Interpreter Profile: Jolanta Sieradzki
Jolanta Sieradzki studied English while at university. She was inspired to become an interpreter by her first experiences in Australia, after arriving from Poland in the '80's. Jolanta writes about her role, her commitment to help others, and her experiences as a bilingual speaker. Her story follows ...
A new life in Australia leads to a rewarding career
I was born in Poland during the time of communism. The country was being rebuilt after the damages of the Second World War. There were many challenges and lack of opportunities, especially for young people. I was inspired as a child by the life of my father. He experienced a more peaceful and happy life while he worked and lived in England for 12 years, so when the opportunity presented itself to study while learning to become an accountant, I was very happy.
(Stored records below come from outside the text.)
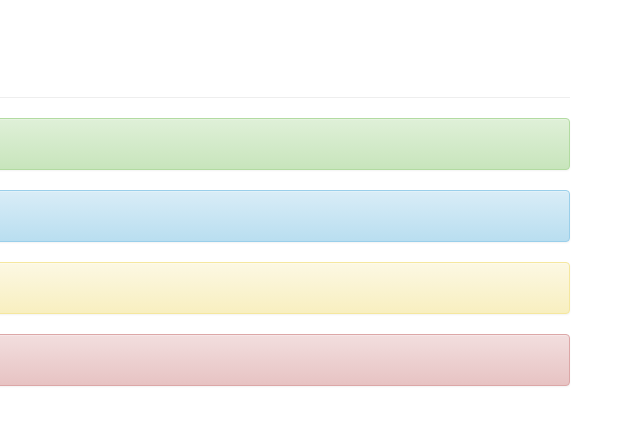
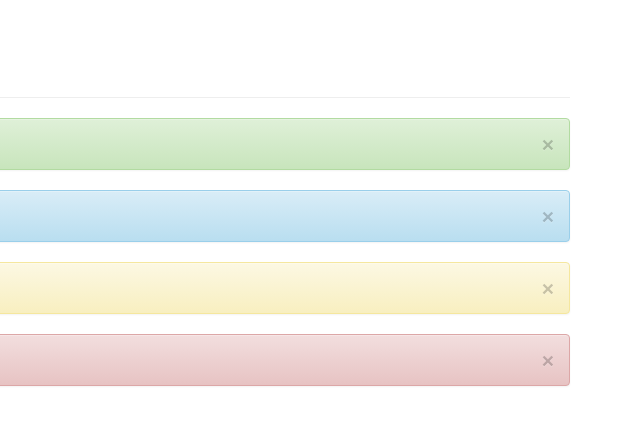
Before and after one commit to tagawa/bootstrap-without-jquery, a website: page bootstrap3/demo/index.html in a window 1280 px wide. Shown: the part 2827-3250 px from the top of the page, 640-1280 px from the left. Drawn offline with Linux system fonts and the light colour scheme.

Commit message:
Added dismiss buttons to alert boxes

```diff
--- a/bootstrap3/demo/index.html
+++ b/bootstrap3/demo/index.html
@@ -447,16 +447,20 @@
       <div class="page-header">
         <h1>Alerts</h1>
       </div>
-      <div class="alert alert-success" role="alert">
+      <div class="alert alert-success fade in" role="alert">
+        <button type="button" class="close" data-dismiss="alert"><span aria-hidden="true">&times;</span><span class="sr-only">Close</span></button>
         <strong>Well done!</strong> You successfully read this important alert message.
       </div>
-      <div class="alert alert-info" role="alert">
+      <div class="alert alert-info fade in" role="alert">
+        <button type="button" class="close" data-dismiss="alert"><span aria-hidden="true">&times;</span><span class="sr-only">Close</span></button>
         <strong>Heads up!</strong> This alert needs your attention, but it's not super important.
       </div>
-      <div class="alert alert-warning" role="alert">
+      <div class="alert alert-warning fade in" role="alert">
+        <button type="button" class="close" data-dismiss="alert"><span aria-hidden="true">&times;</span><span class="sr-only">Close</span></button>
         <strong>Warning!</strong> Best check yo self, you're not looking too good.
       </div>
-      <div class="alert alert-danger" role="alert">
+      <div class="alert alert-danger fade in" role="alert">
+        <button type="button" class="close" data-dismiss="alert"><span aria-hidden="true">&times;</span><span class="sr-only">Close</span></button>
         <strong>Oh snap!</strong> Change a few things up and try submitting again.
       </div>
 
```
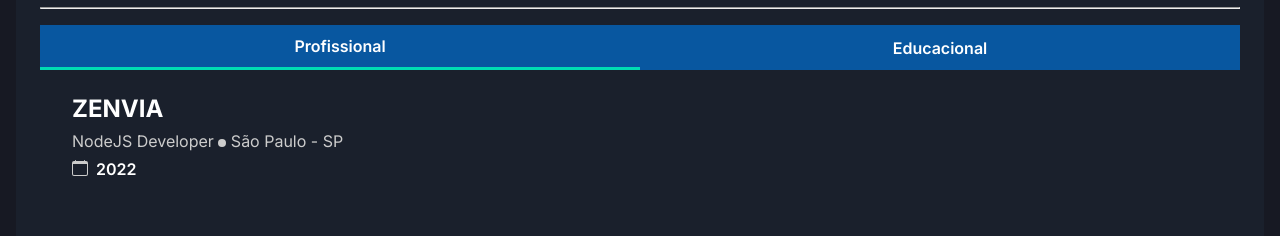
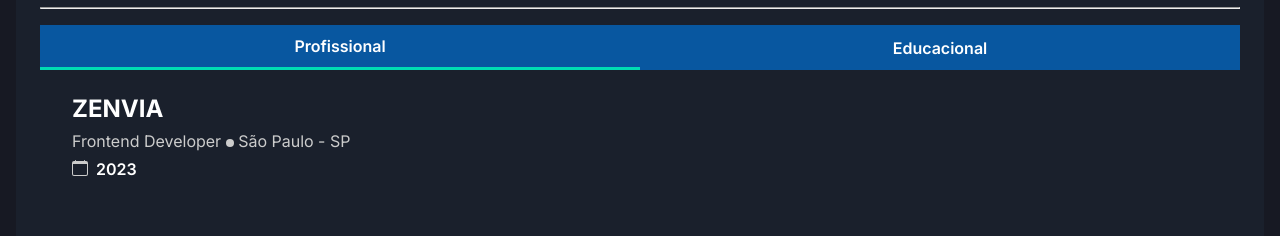
Before and after one commit to IvanOliver131/portifolio-ivan, a React (Vite) app: page / in a window 1280 px wide. Shown: the part 904-1140 px from the top of the page. Built offline with nearby package versions, Linux system fonts and the light colour scheme; no server answers; a web font is replaced by a local one.

Commit message:
feat: :sparkles: version 2.0
version 2.0

version 2.0

```diff
--- a/src/pages/home/components/WorkExperience/index.tsx
+++ b/src/pages/home/components/WorkExperience/index.tsx
@@ -32,6 +32,12 @@
 
         <ActionContent value="work">
           <WorkExperienceData>
+            <ExperienceCard
+              title="ZENVIA"
+              job="Frontend Developer"
+              city="São Paulo - SP"
+              time="2023"
+            />
             <ExperienceCard
               title="ZENVIA"
               job="NodeJS Developer"
```
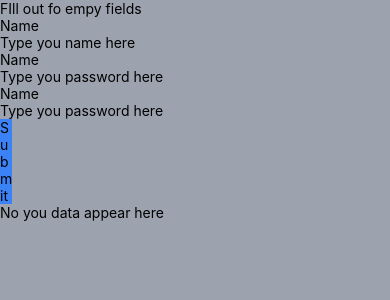
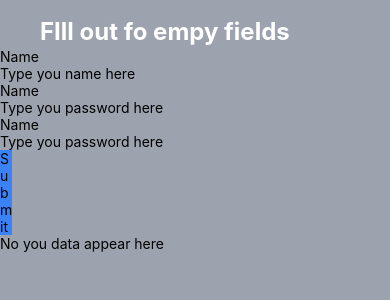
Before and after one commit to niyomugaboetiene/react-native-with-tailwindcss, a React Native app: screen / in a window 390 px wide. Shown: the top 300 px of the page. Built offline with nearby package versions, Linux system fonts and the light colour scheme.

Commit message:
react-native: implementing simple project

```diff
--- a/components/chapter 1/proj.tsx
+++ b/components/chapter 1/proj.tsx
@@ -8,14 +8,17 @@ function Project() {
     const [password, setPassword] = useState("");
     const [pressed, setPressed] = useState(false);
     return (
-        <View className="bg-gray-400 min-h-screen w-full me-[50px]">
-            <Text>FIll out fo empy fields</Text>
+        <View className="bg-gray-400 min-h-screen w-full me-[180px]">
+            <Text className="text-2xl font-bold text-white ms-10 mt-4">FIll out fo empy fields</Text>
 
-            <Text>Name</Text>
-            <TextInput
-              onChangeText={setName}
-              placeholder="Type you name here"
-              />
+            <View>
+               <Text>Name</Text>
+               <TextInput
+                   onChangeText={setName}
+                   placeholder="Type you name here"
+               />
+            </View>
+
 
             <Text>Name</Text>
             <TextInput
```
Learning a new language, as well as experiencing another culture, was always very appealing to me.
There were many hardships and in 1981, but despite all obstacles, I was able to fulfil my dream and emigrate to Austria and then to Australia in 1983 with my husband and young son. Knowledge of English proved to be a very useful and practical skill. In my spare time I enjoy reading books simultaneously in Polish and English if a translation is available. My favourite topics include: psychology, art and travel, but also novels and detective stories. My interests also include listening to music like traditional jazz, folk and baroque.
I was inspired to become an interpreter after attending medical or other appointments and seeing brochures translated into Greek, Polish, Arabic or other languages. I realised how important and useful it is to help others who do not speak the language. I knew that many people, especially elderly people in my community, would greatly benefit from such assistance. With my love of the languages and a desire to help my community, professional interpreting was an obvious choice for me. I have now been an interpreter for 10 years.
Interpreting gives me an opportunity to experience a wide variety of situations and areas that are not accessible to most people. This includes interpreting assignments offered by TIS National both face-to-face as well as over the phone. When my phone rings after 10pm at night I know that it might be TIS National with an interpreting request to assist with border control at an airport, or an emergency services call. Interpreting is interesting and challenging. It encourages continuous learning and expanding the vocabulary as well as improving interpreting techniques.
I still remember one interpreter who offered me some guidance after working in the field for over 30 years. Always be confident but respectful of others. Treat staff and agencies that offer you interpreting assignments.